◆ Exercise data:
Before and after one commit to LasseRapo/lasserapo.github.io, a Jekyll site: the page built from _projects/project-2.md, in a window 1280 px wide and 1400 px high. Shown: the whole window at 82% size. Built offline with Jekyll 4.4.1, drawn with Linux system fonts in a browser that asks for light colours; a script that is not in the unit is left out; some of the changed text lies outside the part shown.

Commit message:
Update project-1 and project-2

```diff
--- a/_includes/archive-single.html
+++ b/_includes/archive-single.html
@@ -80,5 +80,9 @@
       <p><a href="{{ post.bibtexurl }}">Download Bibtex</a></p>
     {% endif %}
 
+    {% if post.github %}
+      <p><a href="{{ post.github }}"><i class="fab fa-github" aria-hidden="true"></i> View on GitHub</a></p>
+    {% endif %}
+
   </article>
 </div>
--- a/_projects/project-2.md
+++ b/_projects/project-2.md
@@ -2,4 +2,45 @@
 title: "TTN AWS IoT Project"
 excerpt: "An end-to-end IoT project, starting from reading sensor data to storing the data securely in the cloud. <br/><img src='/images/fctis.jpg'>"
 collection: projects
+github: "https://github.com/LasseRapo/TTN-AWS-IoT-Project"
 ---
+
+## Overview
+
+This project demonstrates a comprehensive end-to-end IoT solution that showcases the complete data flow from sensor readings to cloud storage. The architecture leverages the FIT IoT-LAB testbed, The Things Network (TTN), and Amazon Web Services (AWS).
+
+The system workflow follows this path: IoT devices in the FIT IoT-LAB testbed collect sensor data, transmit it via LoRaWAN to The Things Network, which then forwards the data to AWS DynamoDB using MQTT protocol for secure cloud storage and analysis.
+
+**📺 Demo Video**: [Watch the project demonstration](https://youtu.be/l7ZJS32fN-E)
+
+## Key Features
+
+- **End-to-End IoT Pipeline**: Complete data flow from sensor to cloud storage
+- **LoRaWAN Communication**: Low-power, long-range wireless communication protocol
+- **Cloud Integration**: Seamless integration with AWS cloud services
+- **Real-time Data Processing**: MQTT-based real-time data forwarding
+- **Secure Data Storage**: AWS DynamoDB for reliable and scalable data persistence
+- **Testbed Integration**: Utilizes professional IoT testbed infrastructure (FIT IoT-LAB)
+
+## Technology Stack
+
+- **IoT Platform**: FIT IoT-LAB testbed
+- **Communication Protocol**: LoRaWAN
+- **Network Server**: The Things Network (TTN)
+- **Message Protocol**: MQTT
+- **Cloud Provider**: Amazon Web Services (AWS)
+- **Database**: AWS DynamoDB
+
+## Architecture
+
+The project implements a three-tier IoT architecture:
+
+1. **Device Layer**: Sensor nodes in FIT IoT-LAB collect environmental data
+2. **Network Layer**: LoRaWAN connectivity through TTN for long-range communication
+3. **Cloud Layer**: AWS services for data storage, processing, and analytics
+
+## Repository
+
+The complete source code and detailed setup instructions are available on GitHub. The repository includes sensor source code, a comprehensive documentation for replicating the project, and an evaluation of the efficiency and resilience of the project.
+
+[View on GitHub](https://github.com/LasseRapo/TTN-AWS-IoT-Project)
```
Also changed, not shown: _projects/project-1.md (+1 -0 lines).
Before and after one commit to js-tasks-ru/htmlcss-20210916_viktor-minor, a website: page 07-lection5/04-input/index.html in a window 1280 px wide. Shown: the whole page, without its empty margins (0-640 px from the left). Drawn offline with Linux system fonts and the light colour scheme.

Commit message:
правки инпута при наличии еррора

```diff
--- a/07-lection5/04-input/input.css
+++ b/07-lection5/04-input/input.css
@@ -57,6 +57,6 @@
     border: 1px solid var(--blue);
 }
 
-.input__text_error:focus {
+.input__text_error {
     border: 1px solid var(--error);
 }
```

◆ Work order:
Type out the material above once more, exactly.

◆ Task result:
Before and after one commit to LasseRapo/lasserapo.github.io, a Jekyll site: the page built from _projects/project-2.md, in a window 1280 px wide and 1400 px high. Shown: the whole window at 82% size. Built offline with Jekyll 4.4.1, drawn with Linux system fonts in a browser that asks for light colours; a script that is not in the unit is left out; some of the changed text lies outside the part shown.

Commit message:
Update project-1 and project-2

```diff
--- a/_includes/archive-single.html
+++ b/_includes/archive-single.html
@@ -80,5 +80,9 @@
       <p><a href="{{ post.bibtexurl }}">Download Bibtex</a></p>
     {% endif %}
 
+    {% if post.github %}
+      <p><a href="{{ post.github }}"><i class="fab fa-github" aria-hidden="true"></i> View on GitHub</a></p>
+    {% endif %}
+
   </article>
 </div>
--- a/_projects/project-2.md
+++ b/_projects/project-2.md
@@ -2,4 +2,45 @@
 title: "TTN AWS IoT Project"
 excerpt: "An end-to-end IoT project, starting from reading sensor data to storing the data securely in the cloud. <br/><img src='/images/fctis.jpg'>"
 collection: projects
+github: "https://github.com/LasseRapo/TTN-AWS-IoT-Project"
 ---
+
+## Overview
+
+This project demonstrates a comprehensive end-to-end IoT solution that showcases the complete data flow from sensor readings to cloud storage. The architecture leverages the FIT IoT-LAB testbed, The Things Network (TTN), and Amazon Web Services (AWS).
+
+The system workflow follows this path: IoT devices in the FIT IoT-LAB testbed collect sensor data, transmit it via LoRaWAN to The Things Network, which then forwards the data to AWS DynamoDB using MQTT protocol for secure cloud storage and analysis.
+
+**📺 Demo Video**: [Watch the project demonstration](https://youtu.be/l7ZJS32fN-E)
+
+## Key Features
+
+- **End-to-End IoT Pipeline**: Complete data flow from sensor to cloud storage
+- **LoRaWAN Communication**: Low-power, long-range wireless communication protocol
+- **Cloud Integration**: Seamless integration with AWS cloud services
+- **Real-time Data Processing**: MQTT-based real-time data forwarding
+- **Secure Data Storage**: AWS DynamoDB for reliable and scalable data persistence
+- **Testbed Integration**: Utilizes professional IoT testbed infrastructure (FIT IoT-LAB)
+
+## Technology Stack
+
+- **IoT Platform**: FIT IoT-LAB testbed
+- **Communication Protocol**: LoRaWAN
+- **Network Server**: The Things Network (TTN)
+- **Message Protocol**: MQTT
+- **Cloud Provider**: Amazon Web Services (AWS)
+- **Database**: AWS DynamoDB
+
+## Architecture
+
+The project implements a three-tier IoT architecture:
+
+1. **Device Layer**: Sensor nodes in FIT IoT-LAB collect environmental data
+2. **Network Layer**: LoRaWAN connectivity through TTN for long-range communication
+3. **Cloud Layer**: AWS services for data storage, processing, and analytics
+
+## Repository
+
+The complete source code and detailed setup instructions are available on GitHub. The repository includes sensor source code, a comprehensive documentation for replicating the project, and an evaluation of the efficiency and resilience of the project.
+
+[View on GitHub](https://github.com/LasseRapo/TTN-AWS-IoT-Project)
```
Also changed, not shown: _projects/project-1.md (+1 -0 lines).
Before and after one commit to js-tasks-ru/htmlcss-20210916_viktor-minor, a website: page 07-lection5/04-input/index.html in a window 1280 px wide. Shown: the whole page, without its empty margins (0-640 px from the left). Drawn offline with Linux system fonts and the light colour scheme.

Commit message:
правки инпута при наличии еррора

```diff
--- a/07-lection5/04-input/input.css
+++ b/07-lection5/04-input/input.css
@@ -57,6 +57,6 @@
     border: 1px solid var(--blue);
 }
 
-.input__text_error:focus {
+.input__text_error {
     border: 1px solid var(--error);
 }
```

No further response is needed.